Records to use section start

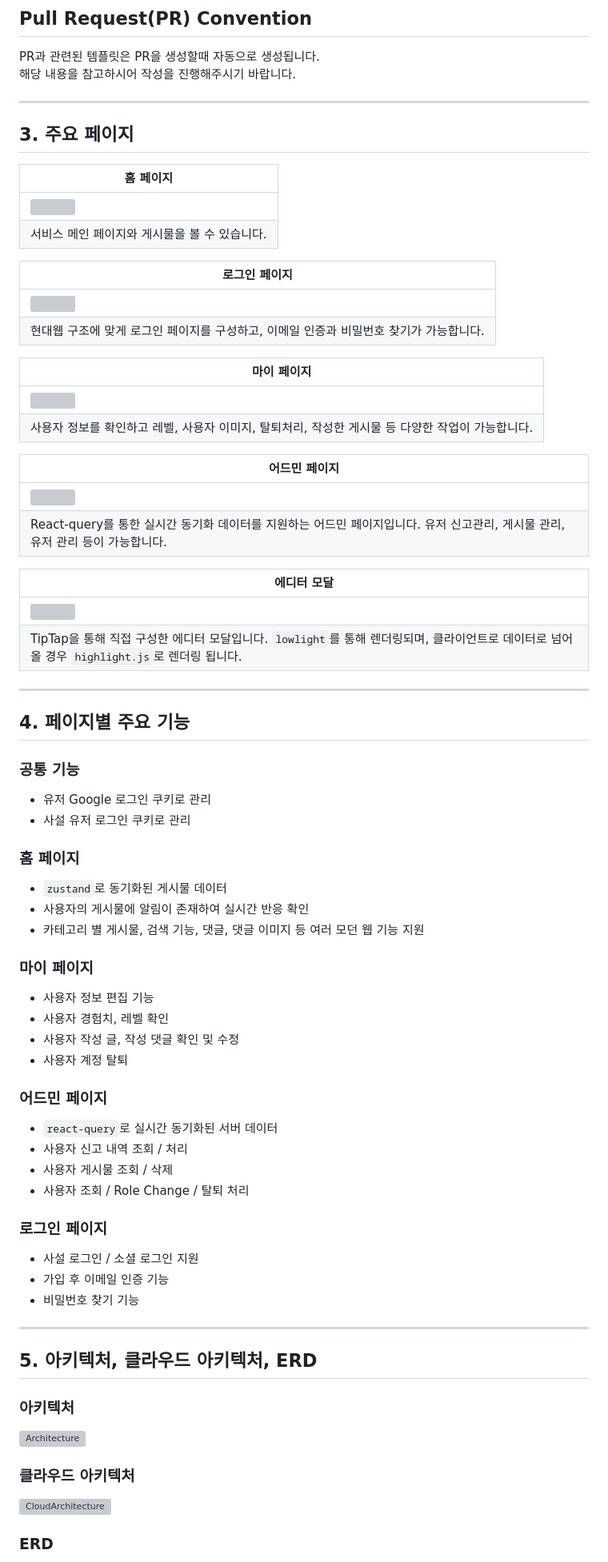
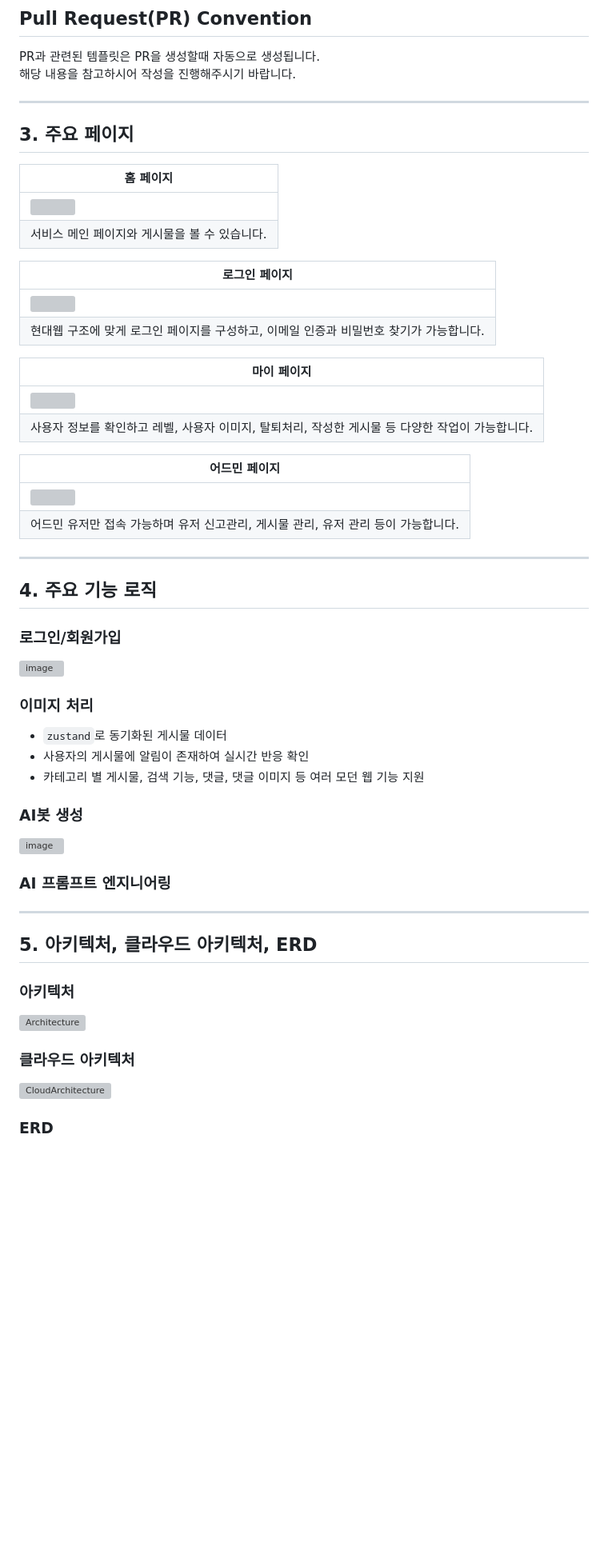
Before and after one commit to OZ-Coding-School/oz_03_collabo-004-BE, a Markdown page: ReadMe.md, the part around the change printed below. Shown: that part at 80% size. Rendered like a GitHub page; blank space fills up the shorter version; grey boxes are pictures that could not be loaded.

```diff
--- a/ReadMe.md
+++ b/ReadMe.md
@@ -100,6 +100,7 @@ PR과 관련된 템플릿은 PR을 생성할때 자동으로 생성됩니다. <b
 
 ---
 
+
 ## 3. 주요 페이지
 
 | 홈 페이지                                 |
@@ -119,46 +120,29 @@ PR과 관련된 템플릿은 PR을 생성할때 자동으로 생성됩니다. <b
 
 | 어드민 페이지                             |
 |--------------------------------------------|
-| <img src="https://placehold.co/1280x720"/> |
-| React-query를 통한 실시간 동기화 데이터를 지원하는 어드민 페이지입니다. 유저 신고관리, 게시물 관리, 유저 관리 등이 가능합니다.|
-
-
-| 에디터 모달                                 |
-|--------------------------------------------|
-| <img src="https://placehold.co/1280x720"/> |
-| TipTap을 통해 직접 구성한 에디터 모달입니다. `lowlight`를 통해 렌더링되며, 클라이언트로 데이터로 넘어올 경우 `highlight.js`로 렌더링 됩니다.|
+| <img src="https://github.com/OZ-Coding-School/oz_03_collabo-004-FE/blob/main/src/doc/admin_page.png"/> |
+| 어드민 유저만 접속 가능하며 유저 신고관리, 게시물 관리, 유저 관리 등이 가능합니다.|
 
 
 
 ---
 
-## 4. 페이지별 주요 기능
+## 4. 주요 기능 로직
 
-### 공통 기능
-- 유저 Google 로그인 쿠키로 관리
-- 사설 유저 로그인 쿠키로 관리
+### 로그인/회원가입
+![image](https://github.com/user-attachments/assets/5f59e81e-17b2-4dd1-8bc8-feb1dc84efde)
 
-### 홈 페이지
+
+### 이미지 처리
 - `zustand`로 동기화된 게시물 데이터
 - 사용자의 게시물에 알림이 존재하여 실시간 반응 확인
 - 카테고리 별 게시물, 검색 기능, 댓글, 댓글 이미지 등 여러 모던 웹 기능 지원
 
-### 마이 페이지
-- 사용자 정보 편집 기능
-- 사용자 경험치, 레벨 확인
-- 사용자 작성 글, 작성 댓글 확인 및 수정
-- 사용자 계정 탈퇴
+### AI봇 생성
+![image](https://github.com/user-attachments/assets/98656fd3-3e85-454c-ad01-32a037ec608a)
 
-### 어드민 페이지
-- `react-query`로 실시간 동기화된 서버 데이터
-- 사용자 신고 내역 조회 / 처리
-- 사용자 게시물 조회 / 삭제
-- 사용자 조회 / Role Change / 탈퇴 처리
+### AI 프롬프트 엔지니어링
 
-### 로그인 페이지
-- 사설 로그인 / 소셜 로그인 지원
-- 가입 후 이메일 인증 기능
-- 비밀번호 찾기 기능
 
 ---
 
```
Also changed, not shown: other parts of ReadMe.md (+35 -13 lines).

Records to use section end

◆ What you have to do ◆
Repeat the entries verbatim; no pictures.

◆ Task answer ◆
Before and after one commit to OZ-Coding-School/oz_03_collabo-004-BE, a Markdown page: ReadMe.md, the part around the change printed below. Shown: that part at 80% size. Rendered like a GitHub page; blank space fills up the shorter version; grey boxes are pictures that could not be loaded.

```diff
--- a/ReadMe.md
+++ b/ReadMe.md
@@ -100,6 +100,7 @@ PR과 관련된 템플릿은 PR을 생성할때 자동으로 생성됩니다. <b
 
 ---
 
+
 ## 3. 주요 페이지
 
 | 홈 페이지                                 |
@@ -119,46 +120,29 @@ PR과 관련된 템플릿은 PR을 생성할때 자동으로 생성됩니다. <b
 
 | 어드민 페이지                             |
 |--------------------------------------------|
-| <img src="https://placehold.co/1280x720"/> |
-| React-query를 통한 실시간 동기화 데이터를 지원하는 어드민 페이지입니다. 유저 신고관리, 게시물 관리, 유저 관리 등이 가능합니다.|
-
-
-| 에디터 모달                                 |
-|--------------------------------------------|
-| <img src="https://placehold.co/1280x720"/> |
-| TipTap을 통해 직접 구성한 에디터 모달입니다. `lowlight`를 통해 렌더링되며, 클라이언트로 데이터로 넘어올 경우 `highlight.js`로 렌더링 됩니다.|
+| <img src="https://github.com/OZ-Coding-School/oz_03_collabo-004-FE/blob/main/src/doc/admin_page.png"/> |
+| 어드민 유저만 접속 가능하며 유저 신고관리, 게시물 관리, 유저 관리 등이 가능합니다.|
 
 
 
 ---
 
-## 4. 페이지별 주요 기능
+## 4. 주요 기능 로직
 
-### 공통 기능
-- 유저 Google 로그인 쿠키로 관리
-- 사설 유저 로그인 쿠키로 관리
+### 로그인/회원가입
+![image](https://github.com/user-attachments/assets/5f59e81e-17b2-4dd1-8bc8-feb1dc84efde)
 
-### 홈 페이지
+
+### 이미지 처리
 - `zustand`로 동기화된 게시물 데이터
 - 사용자의 게시물에 알림이 존재하여 실시간 반응 확인
 - 카테고리 별 게시물, 검색 기능, 댓글, 댓글 이미지 등 여러 모던 웹 기능 지원
 
-### 마이 페이지
-- 사용자 정보 편집 기능
-- 사용자 경험치, 레벨 확인
-- 사용자 작성 글, 작성 댓글 확인 및 수정
-- 사용자 계정 탈퇴
+### AI봇 생성
+![image](https://github.com/user-attachments/assets/98656fd3-3e85-454c-ad01-32a037ec608a)
 
-### 어드민 페이지
-- `react-query`로 실시간 동기화된 서버 데이터
-- 사용자 신고 내역 조회 / 처리
-- 사용자 게시물 조회 / 삭제
-- 사용자 조회 / Role Change / 탈퇴 처리
+### AI 프롬프트 엔지니어링
 
-### 로그인 페이지
-- 사설 로그인 / 소셜 로그인 지원
-- 가입 후 이메일 인증 기능
-- 비밀번호 찾기 기능
 
 ---
 
```
Also changed, not shown: other parts of ReadMe.md (+35 -13 lines).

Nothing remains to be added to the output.